      • Brian

        Sorry, Uncle. Should have read your response before writing mine, you said it much better than I.

  • John

    No one is going to say the water is safe. Ever. Get over it. Lawyers have all parties dummied up. Everyone will have to make their own decisions as to use bottled water the rest of their lives or eventually drink up. It's time to flush "Almost Heaven...." Down the toilet along with the MCHM.

    • Aaron

      Google "what's really in your bottled water" John, you'll see that most bottled water starts out as tap water. Years ago, I was in Tyler Mountain Water's plants on Tyler Mountain and then when they moved to Rock Branch and at that time, they used water from West Virginia American Water.

      Yikes

    • Aaron

      You sure you want to stick with the bottled water John? Most bottled water starts as tap water, including Tyler Mountain Water, which used to come directly from WV American Water.

    • Wowbagger

      All the bottled water people really claim is that their water met the same standards as those set by FDA for soft drinks when the bottles left the bottling facility and that, if stored at room temperature or below for a reasonable amount of time the plastic bottles will not introduce an unacceptible level of a number of organic chemicals into the water.

  • gus

    Freedom Industries filed reports with Homeland Security stating the chemicals being stored and their location, yet the State did nothing with the information. Jimmy Gianato is to blame here just as much as Freedom industries... and his answers today to Senator Manchin (who appointed him to this position) indicate he still has done nothing but begin to map water intakes. PATHETIC good old boy network.

  • Silas Lynch

    Who chose a Pennsylvanian elected official to come down here and sort this thing out?

    I know West Virginians think of themselves as “below par” with the rest of the country but certainly, we can find a one or two Marshall or WVU Grads that can sort this thing out for us….

    Trust me; those wanting an over-reaching EPA to facilitate the death of coal are loving every agonizing moment of this.

    • Mark

      He's the Chairman of the subcommittee, as chosen by the Speaker of the House of Representatives, John Boehner.

    • realitycheck

      As to the first two sentences of your comment, huh??

  • GregG

    Dog and pony show. It's just a matter of time until we are back to bowing at the feet of big business.

    • Whatamoroon

      Where did this statement come from? You are so high on liberalism you must be snorting it through a straw. Get off that stuff man. It will make you miserable and ruin your life.

  • WW Glasser

    I have to ask:

    Has no one in the “Chemical Valley” ever done a toxicity test on a spill ?

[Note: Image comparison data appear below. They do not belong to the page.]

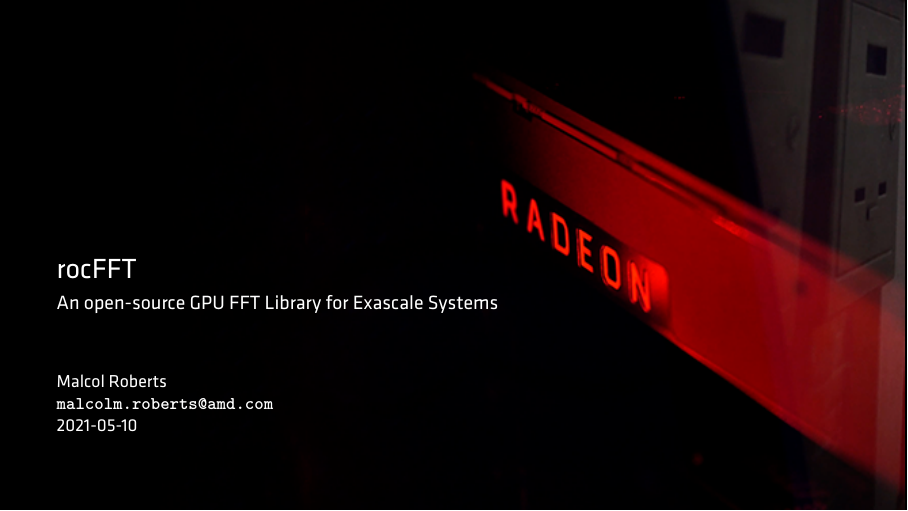
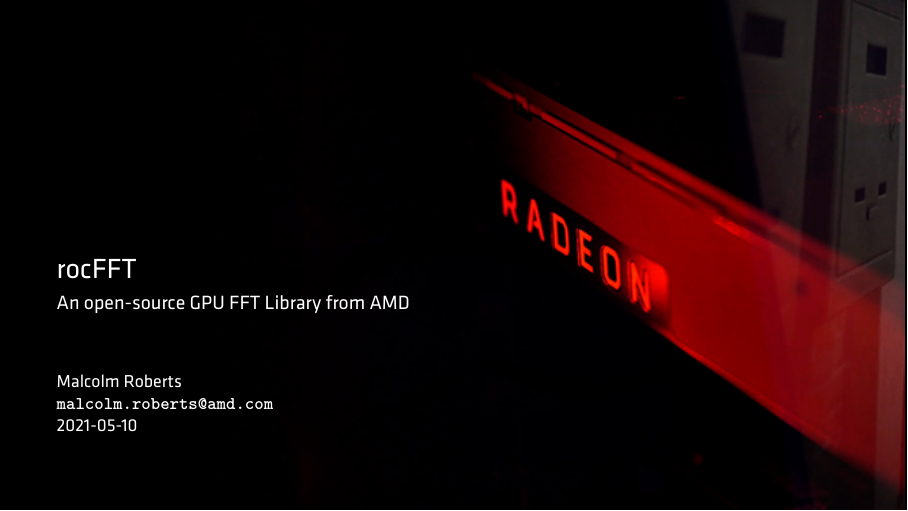
Before and after one commit to faraaz-bot/memory-testing, LaTeX slides (docs/talks/hackcovid/rocfft_covid_hackathon.tex): page 1 of 12. Compiled offline with XeLaTeX.

Commit message:
Minor slide edit.

```diff
--- a/docs/talks/hackcovid/rocfft_covid_hackathon.tex
+++ b/docs/talks/hackcovid/rocfft_covid_hackathon.tex
@@ -141,8 +141,8 @@
 
 
 \def\thetitle{rocFFT}
-\def\thesubtitle{An open-source GPU FFT Library for Exascale Systems}
-\def\theauthor{Malcol Roberts}
+\def\thesubtitle{An open-source GPU FFT Library from AMD}
+\def\theauthor{Malcolm Roberts}
 \def\theauthorinstitute{AMD}
 
 \def\presdate{2020-02-14}
```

    How about the DEP, the DHHR, the EPA or the CDC ?

    Step forward if you have ever HEARD of toxicity testing.

    Tests on water fleas, minnows and other animals can greatly increase our knowledge of MCHM-PPH.

    Likewise effects on types and combinations of plumbing can be tested.

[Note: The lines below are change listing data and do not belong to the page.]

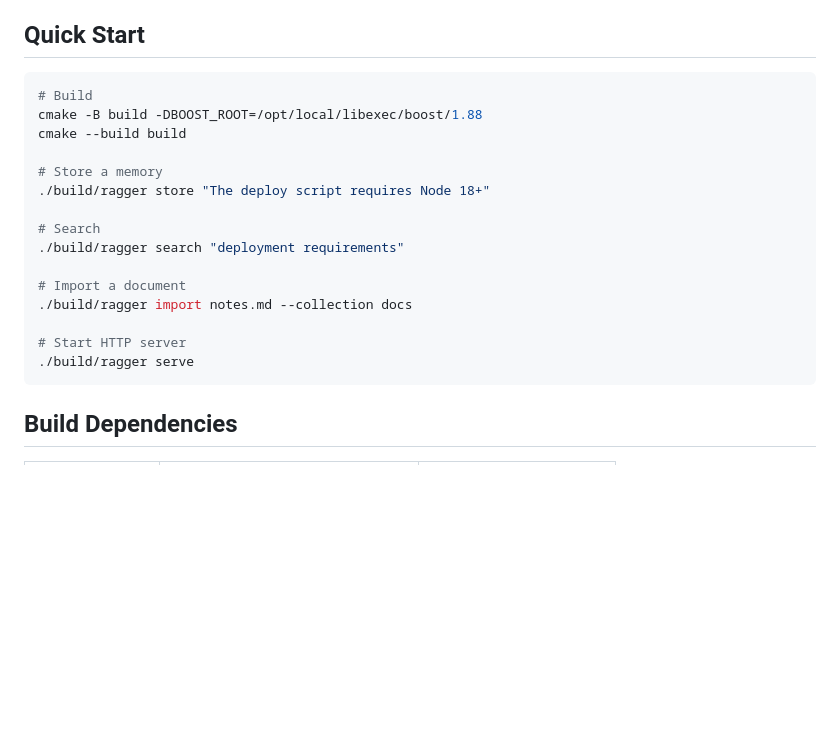
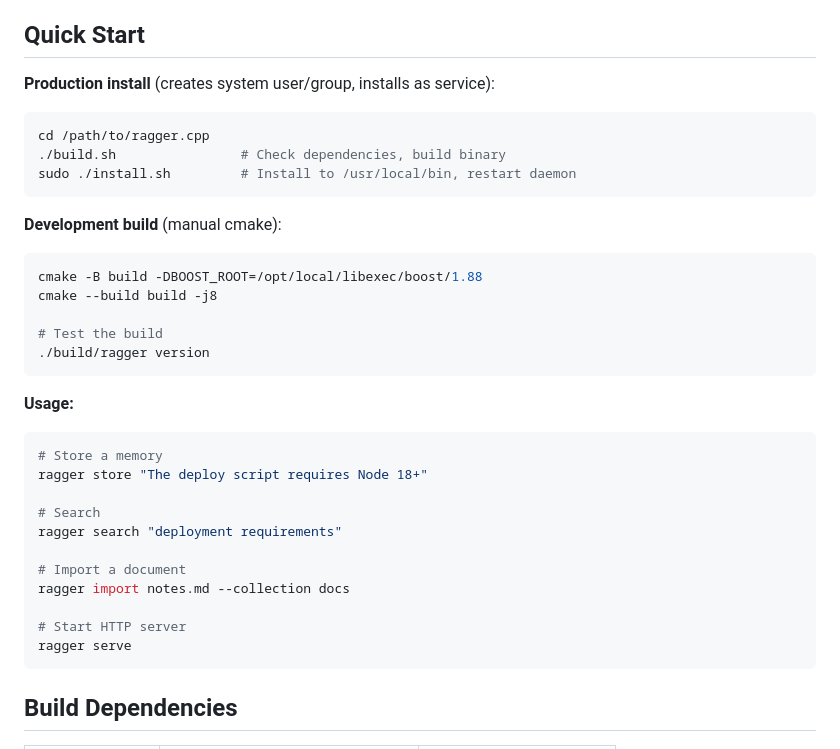
Before and after one commit to diskerror/ragger.cpp, a Markdown page: README.md, the part around the change. Rendered like a GitHub page; blank space fills up the shorter version.

Commit message:
README: add build.sh and install.sh to Quick Start

````diff
--- a/README.md
+++ b/README.md
@@ -20,22 +20,35 @@ Faster startup, lower memory footprint, single static binary. Everything else
 
 ## Quick Start
 
+**Production install** (creates system user/group, installs as service):
 ```bash
-# Build
+cd /path/to/ragger.cpp
+./build.sh                # Check dependencies, build binary
+sudo ./install.sh         # Install to /usr/local/bin, restart daemon
+```
+
+**Development build** (manual cmake):
+```bash
 cmake -B build -DBOOST_ROOT=/opt/local/libexec/boost/1.88
-cmake --build build
+cmake --build build -j8
 
+# Test the build
+./build/ragger version
+```
+
+**Usage:**
+```bash
 # Store a memory
-./build/ragger store "The deploy script requires Node 18+"
+ragger store "The deploy script requires Node 18+"
 
 # Search
-./build/ragger search "deployment requirements"
+ragger search "deployment requirements"
 
 # Import a document
-./build/ragger import notes.md --collection docs
+ragger import notes.md --collection docs
 
 # Start HTTP server
-./build/ragger serve
+ragger serve
 ```
 
 ## Build Dependencies
````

    With knowledge we can show and tell the public FINDINGS !

    Or, do you want to stay in the world of appropriate – but not necessarily safe ?

    Come vacation in Charleston … our water is CDC appropriate !

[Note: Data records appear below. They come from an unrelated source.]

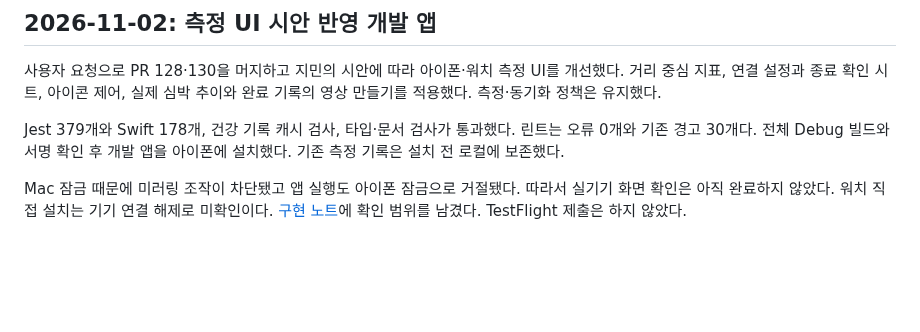
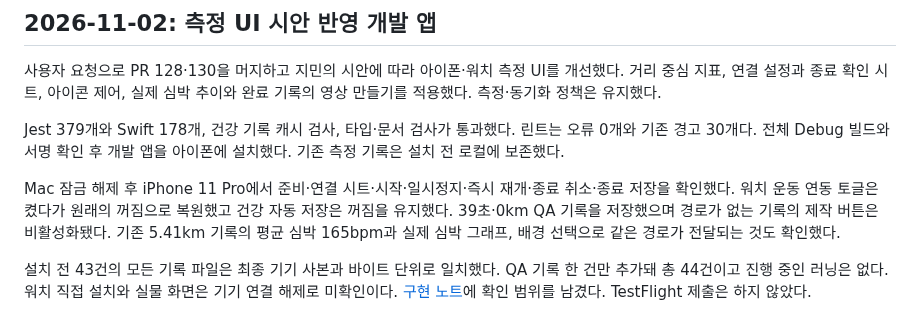
Before and after one commit to everyware-ie/run-mechuri, a Markdown page: docs/ops/qa-log.md, the part around the change. Rendered like a GitHub page; blank space fills up the shorter version.

Commit message:
docs(tracking): 측정 UI 실기기 QA 결과 기록

```diff
--- a/docs/ops/qa-log.md
+++ b/docs/ops/qa-log.md
@@ -1439,4 +1439,6 @@ iPhone 11 Pro 개발 앱에서 사용자 승인 후 운동과 운동 경로 쓰
 
 Jest 379개와 Swift 178개, 건강 기록 캐시 검사, 타입·문서 검사가 통과했다. 린트는 오류 0개와 기존 경고 30개다. 전체 Debug 빌드와 서명 확인 후 개발 앱을 아이폰에 설치했다. 기존 측정 기록은 설치 전 로컬에 보존했다.
 
-Mac 잠금 때문에 미러링 조작이 차단됐고 앱 실행도 아이폰 잠금으로 거절됐다. 따라서 실기기 화면 확인은 아직 완료하지 않았다. 워치 직접 설치는 기기 연결 해제로 미확인이다. [구현 노트](../product/features/tracking-screen-refinement.md)에 확인 범위를 남겼다. TestFlight 제출은 하지 않았다.
+Mac 잠금 해제 후 iPhone 11 Pro에서 준비·연결 시트·시작·일시정지·즉시 재개·종료 취소·종료 저장을 확인했다. 워치 운동 연동 토글은 켰다가 원래의 꺼짐으로 복원했고 건강 자동 저장은 꺼짐을 유지했다. 39초·0km QA 기록을 저장했으며 경로가 없는 기록의 제작 버튼은 비활성화됐다. 기존 5.41km 기록의 평균 심박 165bpm과 실제 심박 그래프, 배경 선택으로 같은 경로가 전달되는 것도 확인했다.
+
+설치 전 43건의 모든 기록 파일은 최종 기기 사본과 바이트 단위로 일치했다. QA 기록 한 건만 추가돼 총 44건이고 진행 중인 러닝은 없다. 워치 직접 설치와 실물 화면은 기기 연결 해제로 미확인이다. [구현 노트](../product/features/tracking-screen-refinement.md)에 확인 범위를 남겼다. TestFlight 제출은 하지 않았다.
```
Also changed, not shown: docs/ops/build-and-dev-commands.md (+1 -1 lines), 1 other file.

  • Lester

    The "water crisis" coverage is getting very annoying to those of us who were not affected. (approximately 1,500,000 people) Sort of like the Goldy auto commercials.

    • jfk

      after further review Lester you are a @zz

    • Jason412

      Wow. I wasn't impacted, and I don't find it annoying, so speak for yourself.

    • realitycheck

      gee sorry, the 300,000 of us who are dealing with this will just shut up. so sorry to have annoyed you.

    • jfk

      well hopefully you don't have to worry about water where you are at but to your comment DON'T WATCH OR DON'T READ.

    • Uncle Unctuous

      There seems to be plenty of Justin Bieber coverage on the internet. Perhaps you'd find that pleasantly diverting. After all, that kid seems pretty self-absorbed too.

      • Randy

        You get the proud distinction of getting to reply to two morons in one day. Well said.

    • Avid Outdoorsman

      SERIOUSLY?!?!?!?!?
      Put yourself in those people' shoe's; I feel for them!

      This could happen to ANYBODY. If you are not effected count your blessings. And open your eyes to what is possible anywhere.